We shall presently have to return to some evidences of the great social progress made at this period as evidenced by various remarkable inventions and discoveries, but we may here mention one of the "wonders" of the time, which, though it was far from being a surprising success, became associated with the initiation of one of the most amazing achievements known to mankind. The Great Eastern steamship was an experiment of which bigness was the chief attraction, and it might almost have ceased to be remembered but for the fact that it was afterwards used to convey those submarine cables which were to be the
There had been a monster steamship launched in 1843, the largest ever built up to that date, named the Great Britain. Her length of keel was 289 feet, her main breadth above 50 feet; the depth of her hold more than 32 feet, and her tonnage 3444 tons. Her commander, Captain Hoskins, received the queen on board, and her majesty wished him success on his voyage across the Atlantic. It was a magnificent vessel, and could run, under favourable circumstances, at a speed of nearly sixteen statute miles an hour.
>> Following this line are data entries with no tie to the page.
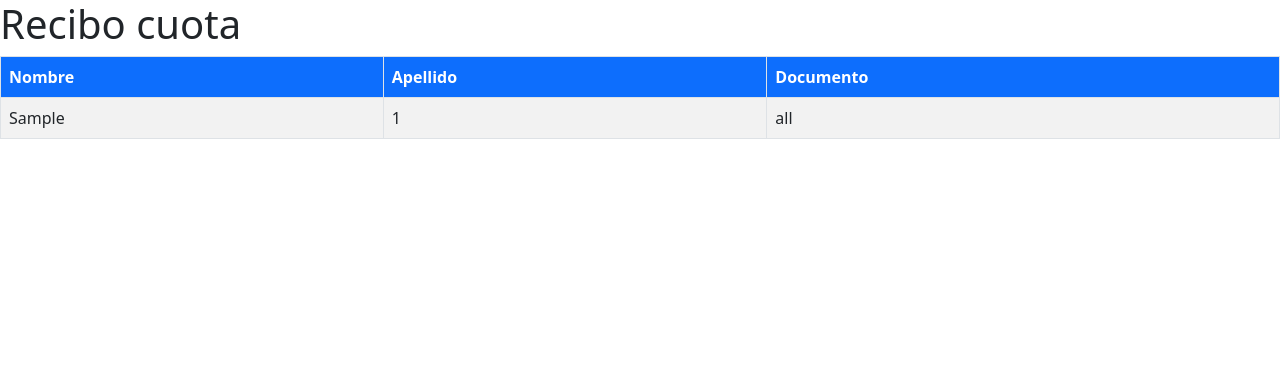
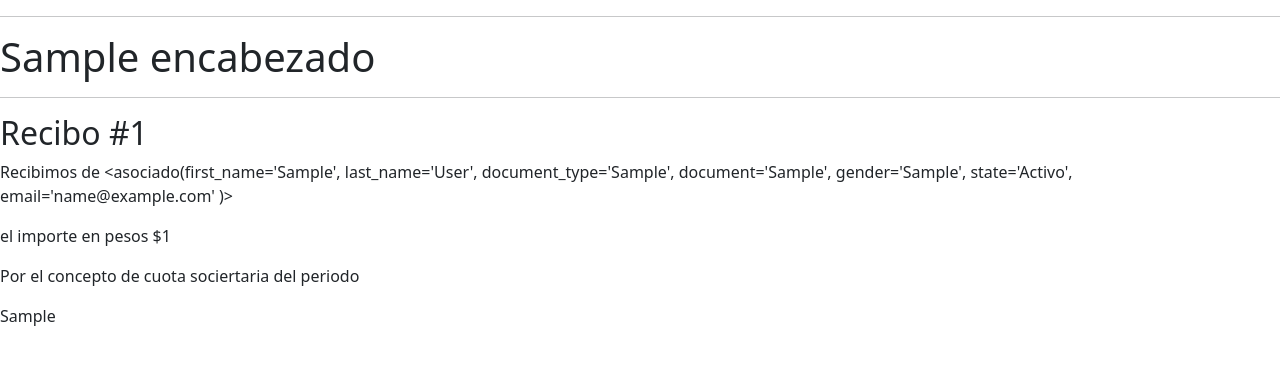
Before and after one commit to joaquingrosso/Proyecto-de-Software, a Flask app: template admin/src/web/templates/pdfs/pdf_recibo_cuota.html in a window 1280 px wide. Shown: the top 365 px of the page. Run offline with Flask 2, Linux system fonts and the light colour scheme; tables that the repository leaves empty hold one stand-in row (values such as "Sample post"); the template is opened without the code that fills it: values that come from a table or form of the project are taken from there, most other values are stand-ins (such as "Sample title", 1, 10 or a date in 2020).

Commit message:
recibo casi terminado

```diff
--- a/admin/src/core/models/config_model.py
+++ b/admin/src/core/models/config_model.py
@@ -41,8 +41,8 @@ class Config(db.Model):
     def get_page_rows():
         return Config.get_configuration().page_size
 
-    def get_self(self, disip_id):
-        return Config.query.filter(self.id == disip_id).first()
+    def get_self(self, id):
+        return Config.query.filter(self.id == id).first()
 
     def update_config_database(self, cant, estado_pagos, info_contacto, texto_encabezado, valor_cuota, recargo_cuota ):
         self.cant = cant
--- a/admin/src/core/models/pago_model.py
+++ b/admin/src/core/models/pago_model.py
@@ -8,7 +8,7 @@ class Pago(db.Model):
     cuota_id = db.Column(db.Integer, db.ForeignKey('cuota.id'),nullable=False)
     monto = db.Column(db.Integer)
     periodo = db.Column(db.String, unique=False, nullable=False)
-
+    #created_at = db.Column(db.DateTime, default=datetime.now())
 
     def __init__(self, cuota_id, monto, periodo):
         self.cuota_id = cuota_id,
--- a/admin/src/web/templates/pdfs/pdf_recibo_cuota.html
+++ b/admin/src/web/templates/pdfs/pdf_recibo_cuota.html
@@ -10,26 +10,16 @@
 </head>
 <body>
     <script src="https://cdn.jsdelivr.net/npm/bootstrap@5.2.2/dist/js/bootstrap.bundle.min.js" integrity="sha384-OERcA2EqjJCMA+/3y+gxIOqMEjwtxJY7qPCqsdltbNJuaOe923+mo//f6V8Qbsw3" crossorigin="anonymous"></script>
+    <hr>
+    <h1> {{ encabezado }} </h1>
 
+    <hr>
 
+    <h2> Recibo #{{ pago.id }} </h1>
 
-    <h1> Recibo cuota </h1>
-
-
-
-    <table class="table table-striped table-bordered">
-        <thead>
-            <tr class="bg-primary text-white">
-                <th>Nombre</th>
-                <th>Apellido</th>
-                <th>Documento</th>
-            </tr>
-        </thead>
-        <tbody id="myTable">
-            <tr>
-                <td> {{ cuota.periodo }}</td>
-                <td> {{ cuota.monto }}</td>
-                <td> {{ cuota.estado }}</td>
-            </tr>
+    <p> Recibimos de {{ asociado }} </p>
+    <p> el importe en pesos ${{ pago.monto }} </p>
+    <p> Por el concepto de cuota sociertaria del periodo </p>
+    <p> {{ pago.periodo }} </p>
 
 </body>
```
Also changed, not shown: admin/src/web/controllers/cuota_controller.py (+9 -6 lines).
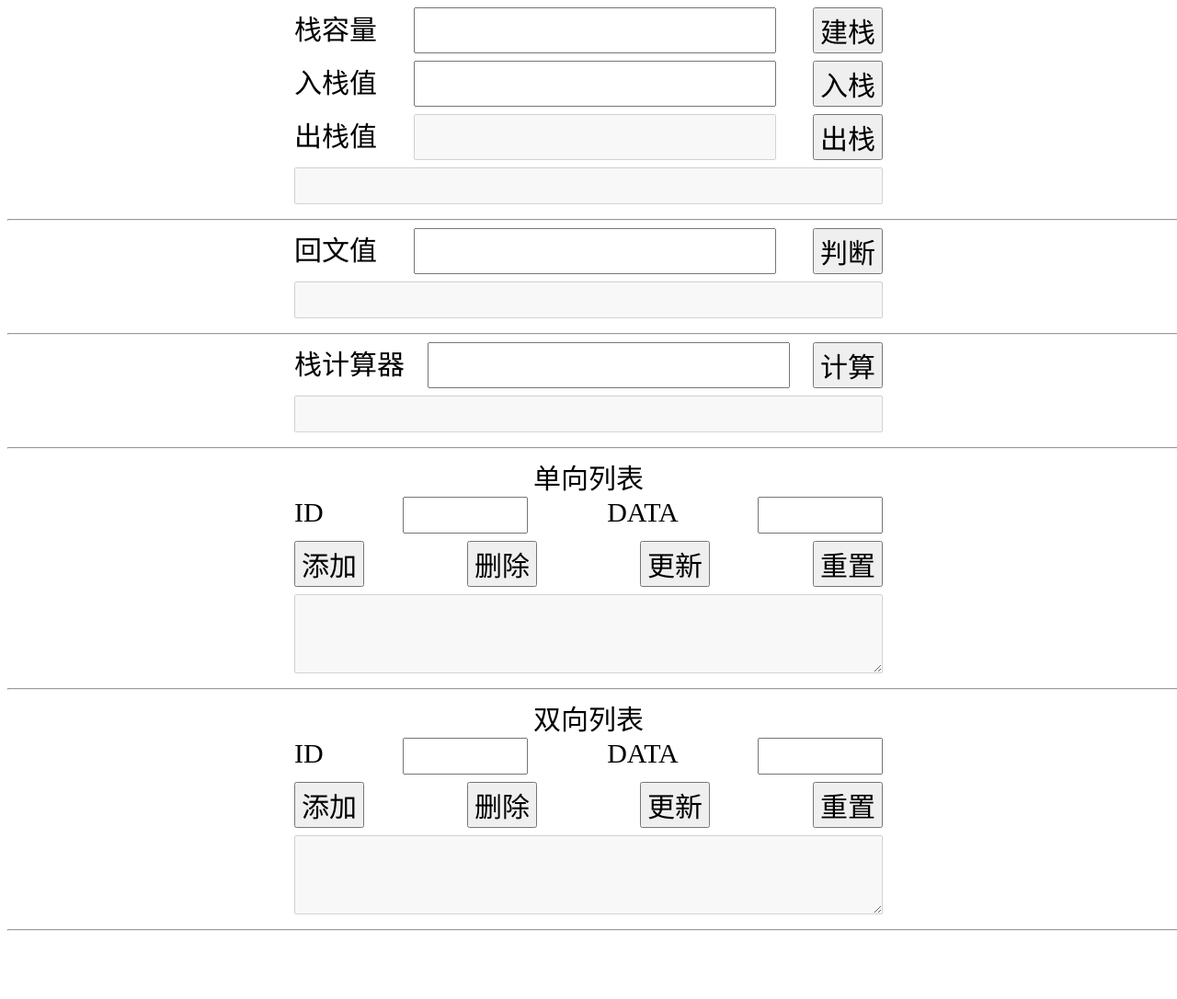
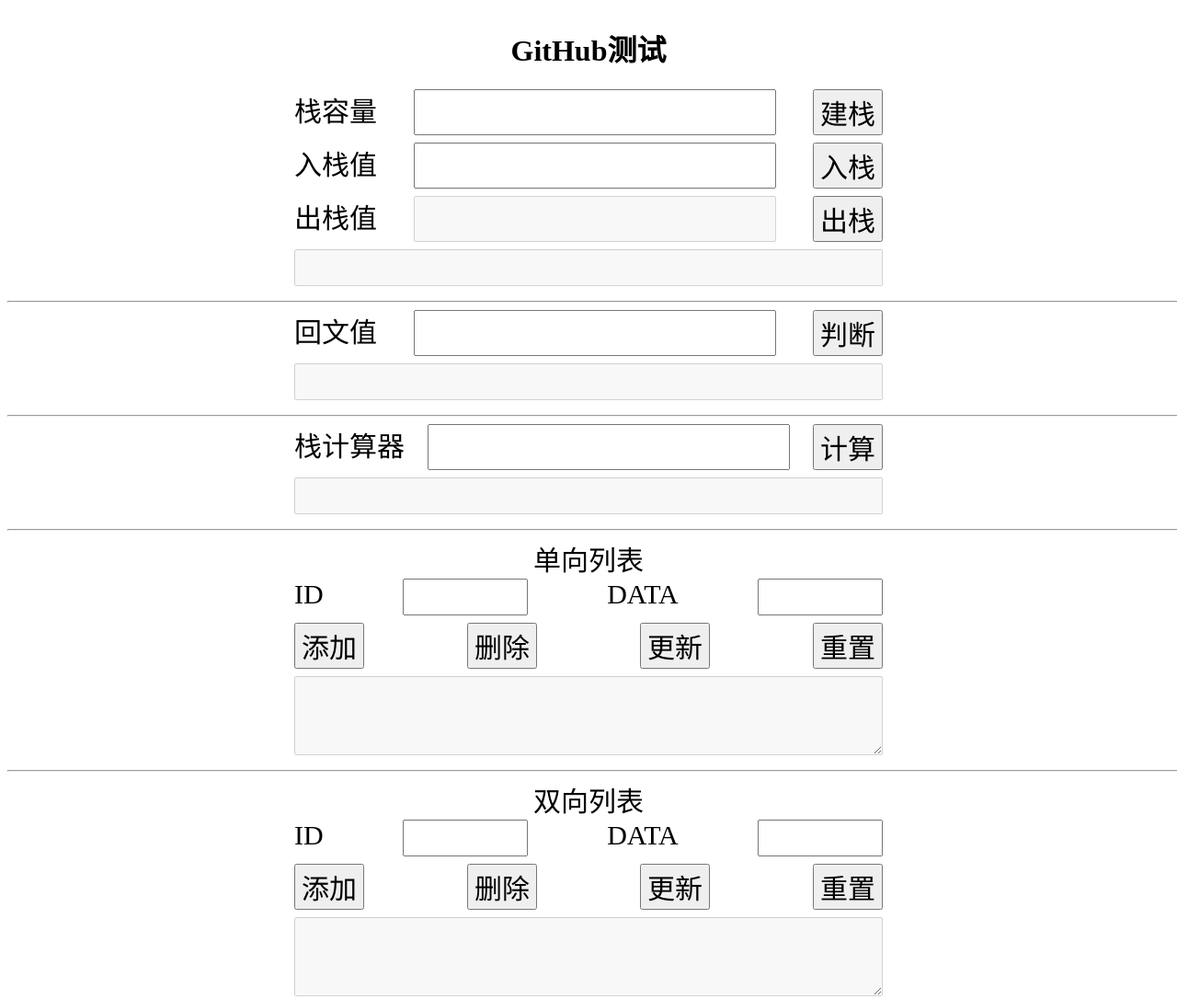
Before and after one commit to DIRTYBOTTLE/Algorithm, a website with bundled scripts: page 数据结构.html in a window 1280 px wide. Shown: the top 1086 px of the page at 92% size. Before the commit the page ends 1028 px from the top, so only its background shows below. Built offline with nearby package versions, Linux system fonts and the light colour scheme.

Commit message:
日常摸鱼

```diff
--- a/数据结构.html
+++ b/数据结构.html
@@ -5,6 +5,7 @@
     <title>Title</title>
 </head>
 <body>
+<h1>GitHub测试</h1>
 <div class="input-item">
     <label for="stackSizeInp">栈容量</label>
     <input id="stackSizeInp"/>
```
This was a decided success, but many persons who were believed to be competent judges declared that there was no advantage in enormous ships, and that the Great Britain represented the limit beyond which it would be difficult to ensure safety or convenience. This, however, did not prevent the enterprise of construction in 1856-1858, of the Great Eastern, a vessel of much vaster proportions, and of which the chief dining saloon, occupying only a portion of the poop, was 120 feet long, 47 feet wide, and 9 feet higli under the beams. The main shaft of the paddle engines weighed 40 tons, the rudder 13 tons. The appointments were to be luxurious, including hot and cold baths, with fresh as well as sea water, handsomely furnished cabins, and arrangements for the complete comfort of a large number of passengers of each class. It was computed that the vessel would run at the lowest estimate 17 or 18 miles an hour-about the speed of a parliamentary train, and great expectations were formed of the advantage of possessing two or three such vessels to be used in case of war, as troop-ships, by which an army of 30,000 men might be transported to any part of Europe in ten days. Of course the exponents of this view had not sufficiently considered the consequences of such a leviathian filled with troops being intercepted by smaller ships of war, nor had the difficulties of navigating a vessel of that size at points where troops could be readily disembarked been computed. The Great Eastern was, so to speak, an expensive toy. The company originally interested in the construction had to go into "liquida